7)   You Can Secure the High Quality Writers You Come Across. Though high quality writers can be hard to come by--dependent upon price point, of course--iWriter does allow for a "favorit-ing" function so that article buyers or requesters can essentially keep and secure the high quality talent that they stumble across when outsourcing their various job. Did you find a writer that met and exceeded all your standards and expectations? Was the writer capable of producing a final product that took into account your guidance and instructions perfectly? These writers can be very valuable, and, for that reason, this iWriter function is extremely valuable in itself. There is a great evidence that finding these writers, early on, can lead to a significant cost savings over time. In future article installments in this series, I will detail several tactics and strategies that an article buyer or requester can apply on the FRONTEND of the process in order to greatly increase their odds of finding and securing high quality writers as quickly as possible.
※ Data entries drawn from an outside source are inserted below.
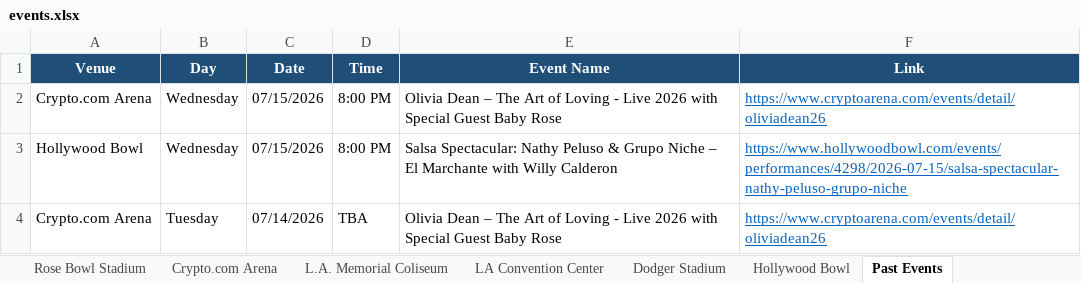
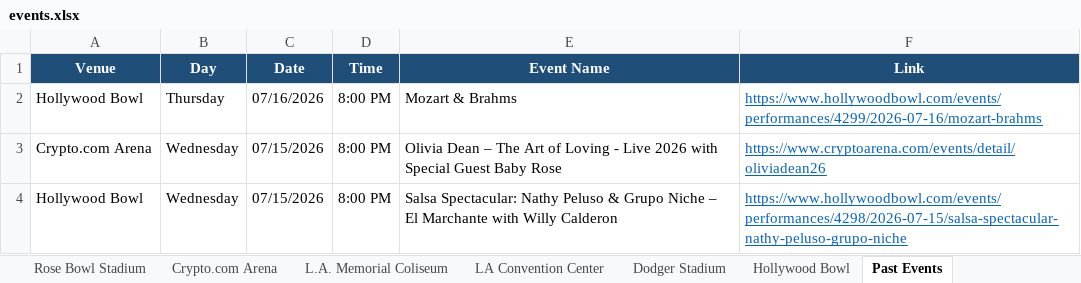
Before and after one commit to hannahlee-vzw/southern_california_events, an Excel workbook: docs/events.xlsx, sheet Past Events, drawn as a sheet; only a part is shown; the shorter side is filled out with more unchanged rows; values as stored, in another font and other column widths than the file's, no borders; the diff names each change by its address in the sheet, - before the commit and + after, or states it on an @@ line.

```diff
--- a/docs/events.xlsx (sheet Past Events)
+++ b/docs/events.xlsx (sheet Past Events)
+row 2: Hollywood Bowl | Thursday | 07/16/2026 | 8:00 PM | Mozart & Brahms | https://www.hollywoodbowl.com/events/performances/4299/2026-07-16/mozart-brahms
```
Also changed, not shown: sheet Crypto.com Arena, sheet Hollywood Bowl, 3 other files.
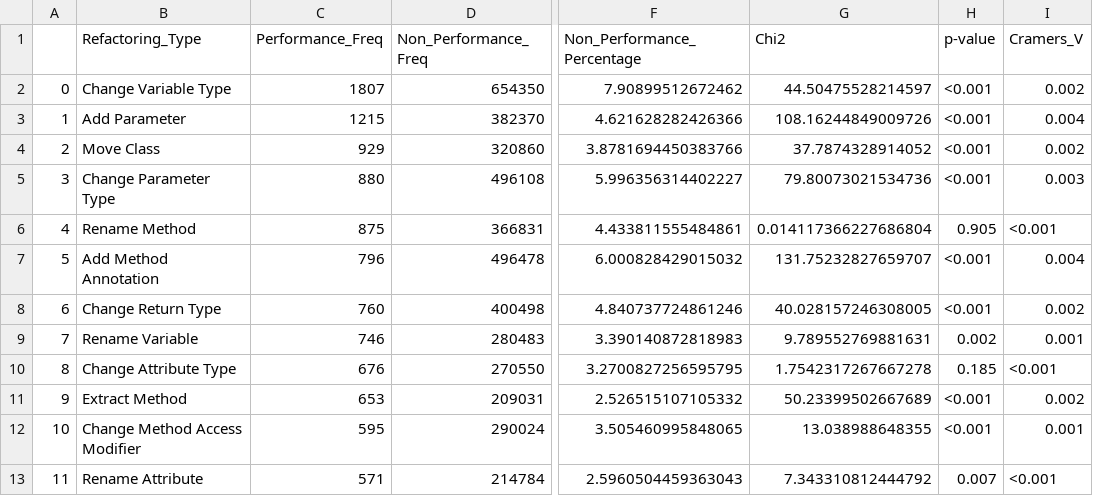
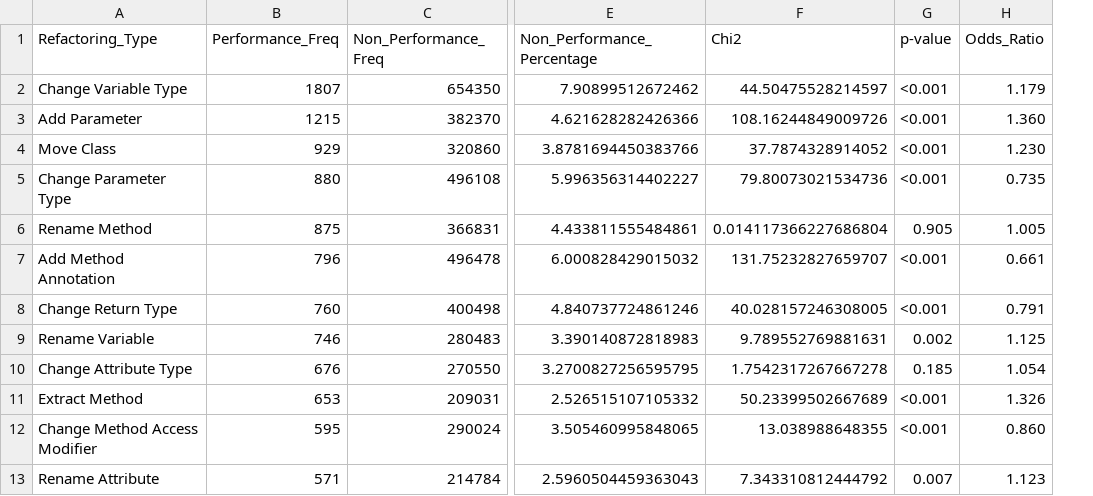
Before and after one commit to quamnana/refactoring_related_to_performance_issues, a CSV file: 3_data_analysis/data/rq3_statistical_analysis_results.csv, drawn as a sheet; only a part is shown, gaps mark what is left out; removed rows and columns are numbered as before the commit, all else as after; the diff names each change by its address in the sheet, - before the commit and + after, or states it on an @@ line.

```diff
--- a/3_data_analysis/data/rq3_statistical_analysis_results.csv
+++ b/3_data_analysis/data/rq3_statistical_analysis_results.csv
-column A, rows 2-13: 0 | 1 | 2 | 3 | 4 | 5 | 6 | 7 | 8 | 9 | 10 | 11
-column I (Cramers_V), rows 2-13: 0.002 | 0.004 | 0.002 | 0.003 | <0.001 | 0.004 | 0.002 | 0.001 | <0.001 | 0.002 | 0.001 | <0.001
+column H (Odds_Ratio), rows 2-13: 1.179 | 1.360 | 1.230 | 0.735 | 1.005 | 0.661 | 0.791 | 1.125 | 1.054 | 1.326 | 0.860 | 1.123
```
Also changed, not shown: 3_data_analysis/data/project_statistics.csv, 13 other files.
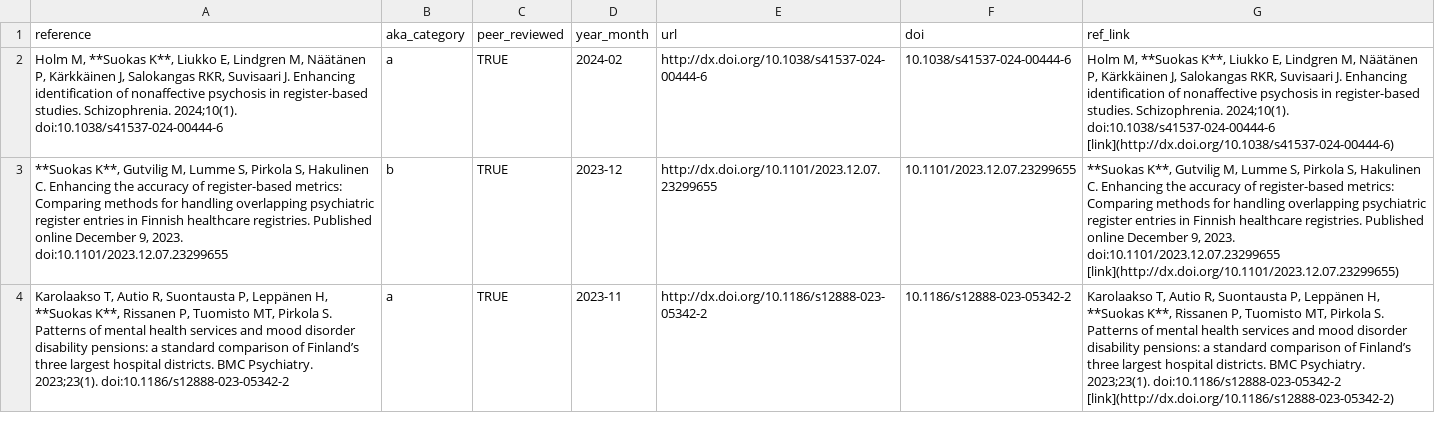
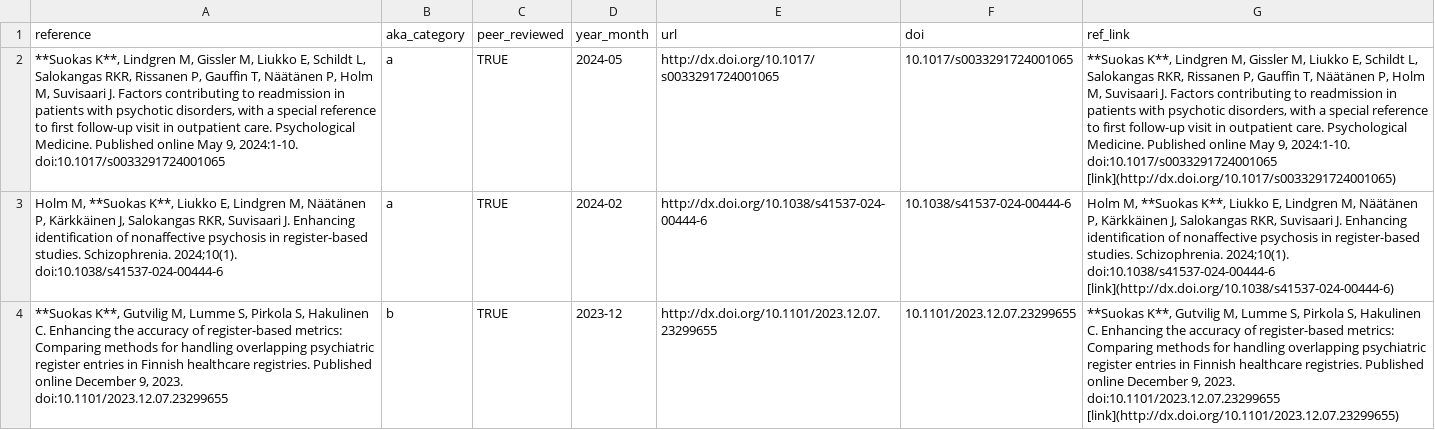
Before and after one commit to kmmsks/kmmsks, a CSV file: publications/publications.csv, drawn as a sheet; only a part is shown; the shorter side is filled out with more unchanged rows; the diff names each change by its address in the sheet, - before the commit and + after, or states it on an @@ line.

```diff
--- a/publications/publications.csv
+++ b/publications/publications.csv
+row 2: **Suokas K**, Lindgren M, Gissler M, Liukko E, Schildt L, Salokangas RKR, Rissanen P, Gauffin T, Näätänen P, Holm M, Suvisaari J. Factors contributing to readmission in patients with psychotic disorders, with a special reference to first follow-up visit in outpatient care. Psychological Medicine. Published online May 9, 2024:1-10. doi:10.1017/s0033291724001065 | a | TRUE | 2024-05 | http://dx.doi.org/10.1017/s0033291724001065 | 10.1017/s0033291724001065 | **Suokas K**, Lindgren M, Gissler M, Liukko E, Schildt L, Salokangas RKR, Rissanen P, Gauffin T, Näätänen P, Holm M, Suvisaari J. Factors contributing to readmission in patients with psychotic disorders, with a special reference to first follow-up visit in outpatient care. Psychological Medicine. Published online May 9, 2024:1-10. doi:10.1017/s0033291724001065 [link](http://dx.doi.org/10.1017/s0033291724001065)
```
Also changed, not shown: 14 other files.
Again, doing these things will save you ALOT of time, energy, and money in both the long and short term.

Cons or Disadvantages to Outsourcing Article Writing and Content Creation:

The Bad: For Article Buyers or Requesters

1)     Finding Quality Writers Can Be a Perpetual Struggle. While iWriter has proven to be a tremendous virtual opportunity for those all over the globe to find work, a perpetual guarantee is that there will be a plethora of poor quality writers dispersed throughout the writer userbase. When entering iWriter as a buyer or requester, a lower price point is generally a breeding ground for lower quality content. While you may occasionally luck out and strike gold by finding a writer who is able to produce high quality content, at a very low price, it is likely that this arrangement will only endure as long as it takes that writer to further establish themselves on the platform. Though you may luck out and find a writer that is more motivated by the love of writing as an endearing art form, rather than the long-term monetary benefits, that likely won't be the case is 99.9% of situations. The truth of the matter is that people are generally, and primarily, attracted to, and motivated by, money, on a website like iWriter.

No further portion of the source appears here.